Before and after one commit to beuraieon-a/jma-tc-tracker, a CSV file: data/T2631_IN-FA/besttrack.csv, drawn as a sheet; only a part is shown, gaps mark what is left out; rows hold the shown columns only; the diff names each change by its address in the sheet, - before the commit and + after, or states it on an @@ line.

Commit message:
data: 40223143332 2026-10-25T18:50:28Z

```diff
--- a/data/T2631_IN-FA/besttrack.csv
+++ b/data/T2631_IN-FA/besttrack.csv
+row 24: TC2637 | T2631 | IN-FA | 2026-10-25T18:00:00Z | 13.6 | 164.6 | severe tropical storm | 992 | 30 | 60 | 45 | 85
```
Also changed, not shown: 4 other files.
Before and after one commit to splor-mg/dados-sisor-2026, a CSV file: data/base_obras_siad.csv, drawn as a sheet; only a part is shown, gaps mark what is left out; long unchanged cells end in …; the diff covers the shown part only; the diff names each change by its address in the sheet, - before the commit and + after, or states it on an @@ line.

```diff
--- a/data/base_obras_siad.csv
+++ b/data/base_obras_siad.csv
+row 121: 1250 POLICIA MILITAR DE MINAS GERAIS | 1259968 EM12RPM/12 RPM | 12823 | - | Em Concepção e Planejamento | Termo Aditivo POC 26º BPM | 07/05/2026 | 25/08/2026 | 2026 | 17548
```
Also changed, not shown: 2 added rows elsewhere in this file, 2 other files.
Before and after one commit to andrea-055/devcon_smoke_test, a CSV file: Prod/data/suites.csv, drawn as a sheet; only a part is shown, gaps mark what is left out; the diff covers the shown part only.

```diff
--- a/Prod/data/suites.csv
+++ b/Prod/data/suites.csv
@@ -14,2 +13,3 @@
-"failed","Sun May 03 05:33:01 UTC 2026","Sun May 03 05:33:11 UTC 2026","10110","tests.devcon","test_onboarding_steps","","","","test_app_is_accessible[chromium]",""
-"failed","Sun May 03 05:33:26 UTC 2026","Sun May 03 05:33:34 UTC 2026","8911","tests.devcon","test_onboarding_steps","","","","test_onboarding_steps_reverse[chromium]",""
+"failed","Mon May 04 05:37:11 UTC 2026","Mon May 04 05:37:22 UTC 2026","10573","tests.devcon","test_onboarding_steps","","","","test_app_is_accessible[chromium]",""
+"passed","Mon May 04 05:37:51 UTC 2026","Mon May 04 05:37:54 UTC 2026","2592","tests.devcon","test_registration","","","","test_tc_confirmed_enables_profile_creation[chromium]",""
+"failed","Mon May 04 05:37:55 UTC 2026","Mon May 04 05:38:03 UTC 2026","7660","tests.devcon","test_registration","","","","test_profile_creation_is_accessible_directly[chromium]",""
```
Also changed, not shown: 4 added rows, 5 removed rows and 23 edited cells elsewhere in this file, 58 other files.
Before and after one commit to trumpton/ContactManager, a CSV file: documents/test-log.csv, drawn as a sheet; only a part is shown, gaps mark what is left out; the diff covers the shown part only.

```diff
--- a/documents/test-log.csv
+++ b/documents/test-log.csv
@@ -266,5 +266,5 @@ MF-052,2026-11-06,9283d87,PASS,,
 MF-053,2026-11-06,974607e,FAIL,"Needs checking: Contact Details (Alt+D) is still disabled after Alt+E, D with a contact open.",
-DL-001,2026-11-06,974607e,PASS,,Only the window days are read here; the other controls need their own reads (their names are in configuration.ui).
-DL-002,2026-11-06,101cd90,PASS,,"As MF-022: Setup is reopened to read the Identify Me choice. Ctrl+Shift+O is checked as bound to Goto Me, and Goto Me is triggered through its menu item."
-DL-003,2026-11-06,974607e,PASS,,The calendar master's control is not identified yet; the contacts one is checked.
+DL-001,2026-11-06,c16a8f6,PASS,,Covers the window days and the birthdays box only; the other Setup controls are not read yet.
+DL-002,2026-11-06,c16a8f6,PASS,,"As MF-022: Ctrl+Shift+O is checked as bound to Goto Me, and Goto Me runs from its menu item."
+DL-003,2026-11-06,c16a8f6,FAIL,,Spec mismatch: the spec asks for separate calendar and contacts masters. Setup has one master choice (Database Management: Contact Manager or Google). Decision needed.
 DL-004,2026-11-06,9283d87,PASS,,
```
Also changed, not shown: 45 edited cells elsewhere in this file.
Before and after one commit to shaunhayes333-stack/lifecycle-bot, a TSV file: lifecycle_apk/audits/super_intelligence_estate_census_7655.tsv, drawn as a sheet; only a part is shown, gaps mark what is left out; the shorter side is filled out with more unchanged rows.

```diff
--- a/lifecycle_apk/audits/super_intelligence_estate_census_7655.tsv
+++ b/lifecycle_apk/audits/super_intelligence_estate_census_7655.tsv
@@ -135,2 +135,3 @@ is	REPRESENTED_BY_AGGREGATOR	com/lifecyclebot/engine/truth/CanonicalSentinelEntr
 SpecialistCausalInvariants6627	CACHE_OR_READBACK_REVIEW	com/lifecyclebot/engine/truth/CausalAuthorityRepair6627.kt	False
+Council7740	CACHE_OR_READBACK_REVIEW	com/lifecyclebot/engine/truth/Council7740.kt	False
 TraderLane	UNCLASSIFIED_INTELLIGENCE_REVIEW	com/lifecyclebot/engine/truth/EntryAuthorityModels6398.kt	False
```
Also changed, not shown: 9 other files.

▶ [Task item]
Using the listing above, show each line with the word "files" in it.

▶ [Reply to the task]
Also changed, not shown: 4 other files.
Also changed, not shown: 2 added rows elsewhere in this file, 2 other files.
Also changed, not shown: 4 added rows, 5 removed rows and 23 edited cells elsewhere in this file, 58 other files.
Also changed, not shown: 9 other files.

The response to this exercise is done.